By Michael Collins
More than half a century since several partial meltdowns at the former Rocketdyne complex in eastern Ventura County, astronomical amounts of radiation are still being unearthed at the site, according to a new U.S. Environmental Protection Agency PowerPoint dated Feb. 22.
The presentation shows current radiation readings at the now-demolished Sodium Reactor Experiment, or SRE, at levels thousands of times above background. Background means background radiation or the radiation one would expect to find “naturally” from cosmic rays, the sun and radiation in soil and rocks, like uranium, thorium, radium and potassium.
The SRE was the site of an uncontained partial meltdown in 1959 that released hundreds of times more radiation into the environment than the Three Mile Island meltdown did 20 years later.
“This confirms what we were worried about,” said Assemblywoman Julia Brownley, D-Oak Park, a longtime leader in the fight to clean up the 2,850-acre Santa Susana Field Laboratory (SSFL) 30 miles northwest of downtown Los Angeles. “This begins to answer critical questions about what’s still up there, where, how much, and how bad?”
Brownley expressed disappointment that the site had been supposedly cleaned up twice before by lab owner Boeing and the Department of Energy, which controls Area IV where all of Rocketdyne’s nuclear work was conducted. Partial meltdowns occurred there in at least two other reactors in 1964 and 1969.
“Data show exceedance levels ran as high as 1,000 times the ‘radiation trigger levels’ (RTLs) agreed to by the Department of Energy and the California Department of Toxic Substances Control in a historic cleanup agreement signed in December 2010,” Brownley said, referring to agreements on consent with the DOE and NASA to clean up Rocketdyne to background levels of radiological and chemical contamination. “I call again on the Department of Energy to comply with the agreement that it signed, fully and unconditionally.”
That may be easier said than done.
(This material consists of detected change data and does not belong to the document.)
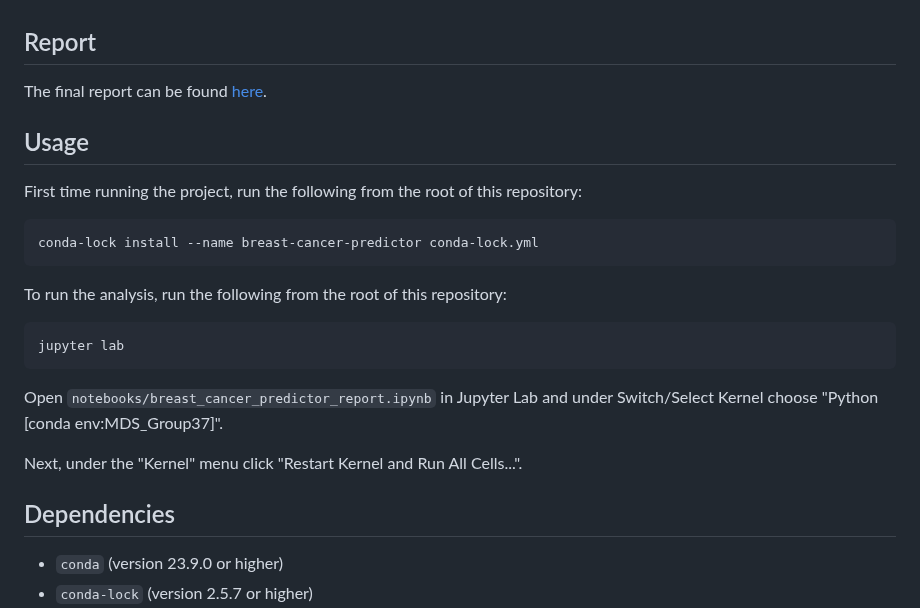
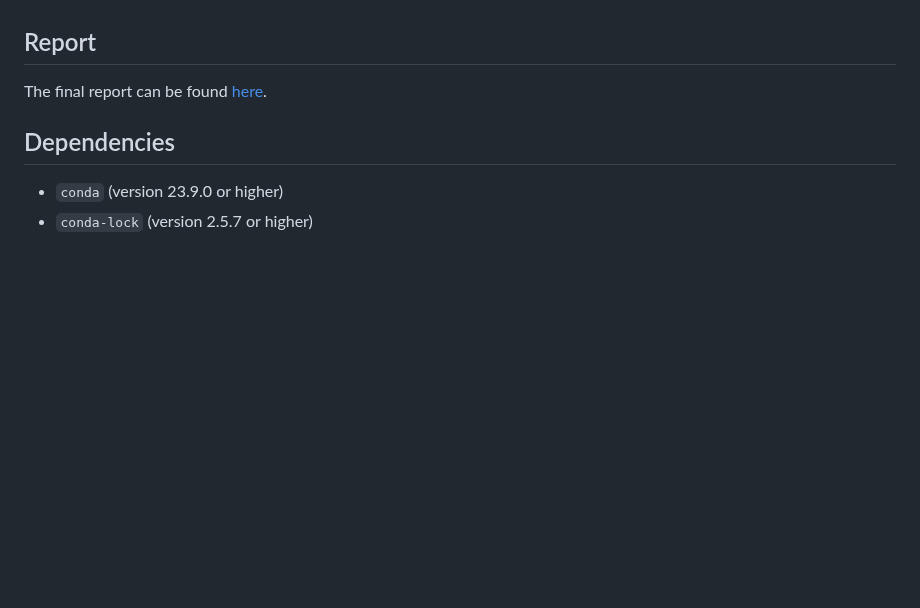
Before and after one commit to hugokwok0119/DSCI_522_Group37, a Markdown page: README.md, the part around the change. GitHub-like rendering; blank space fills up the shorter version.

````diff
--- a/README.md
+++ b/README.md
@@ -43,27 +43,6 @@ physicians.
 The final report can be found
 [here](https://github.com/hugokwok0119/DSCI_522_Group37/blob/main/notebooks/breast_cancer_predictor_report.html).
 
-## Usage
-
-First time running the project,
-run the following from the root of this repository:
-
-``` bash
-conda-lock install --name breast-cancer-predictor conda-lock.yml
-```
-
-To run the analysis,
-run the following from the root of this repository:
-
-``` bash
-jupyter lab
-```
-
-Open `notebooks/breast_cancer_predictor_report.ipynb` in Jupyter Lab
-and under Switch/Select Kernel choose
-"Python [conda env:MDS_Group37]".
-
-Next, under the "Kernel" menu click "Restart Kernel and Run All Cells...".
 ## Dependencies
 
 - `conda` (version 23.9.0 or higher)
````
This latest U.S. EPA information appears to redefine what cleaning up to background actually is. Publicly available documents show that the levels of radiation in this part of Area IV where the SRE once stood are actually many thousands of times more contaminated than previously thought.
Just as troubling, the EPA’s RTLs, which are supposed to mirror the extensively tested and reported-on backgrounds of the numerous radionuclides at the site, were many times over the background threshold values (BTVs). So instead of cleaning up to background, much more radiation would be left in the ground, saving the government and lab owner Boeing millions in cleanup.
It is a classic bait and switch. And it almost worked.
It went unnoticed until this reporter spotted the huge discrepancy between the RTLs and BTVs because they were so obvious to anyone with any SSFL knowledge. Yet nobody else had noticed except, obviously, the EPA that created the PowerPoint with the bait-and-switched numbers in the first place.
One soil sample was laced with cesium-137 clocking in at 9,328 times its background, as shown in a July 2011 U.S. EPA Radiological Background Study Report for Rocketdyne in Table 8.4. Yet the EPA’s RTL in the PowerPoint is more than 25 times the same agency’s 2011 background study for subsurface samples of Cs-137, a cancer-causing radionuclide.
On a scenic bluff overlooking Simi Valley next to where the SRE once stood, leukemia-causing strontium-90 was assigned an RTL 6.47 times Sr-90’s BTV and tested at 284 times background.
Strontium-90’s RTL was more than 37 times its BTV in another sample. The hot dirt came in at more than 71 times background radiation, dug out a couple of feet below the surface. This suggests that even after two “cleanups” the area may still be facing a huge excavation job.
Fuzzy math also made its mark on the RTLs of tritium, carbon-14, cobalt-60, neptunium-239 and europa-152. All were detected by EPA at several multiples of their actual backgrounds.
Nothing could be more worrisome than the manipulation of the levels determined for plutonium-239/240. The isotope is one of the most potent radioactive killers on the planet, yet the EPA’s radiological trigger level was nearly 20 times its background. Exposure to even minute amounts of Pu-239/240 can give a person lung cancer.
Misleading and factually incorrect numbers not only reduce the radiation readings of overages at Rocketdyne, their use could lead to leaving large amounts of radiation in place once the cleanup, which has cost hundreds of millions, ends as soon as 2017.
An EPA official told the Reporter in a March 10 e-mail that he would look into the issue.
The agreements on consent, or AOCs, with DOE and NASA explicitly say that contaminated soils must be removed, not left in place or buried. Yet with these huge radiation readings and markedly lower cleanup standards that violate the agreements, the hot zone that is Rocketdyne just got a whole lot hotter.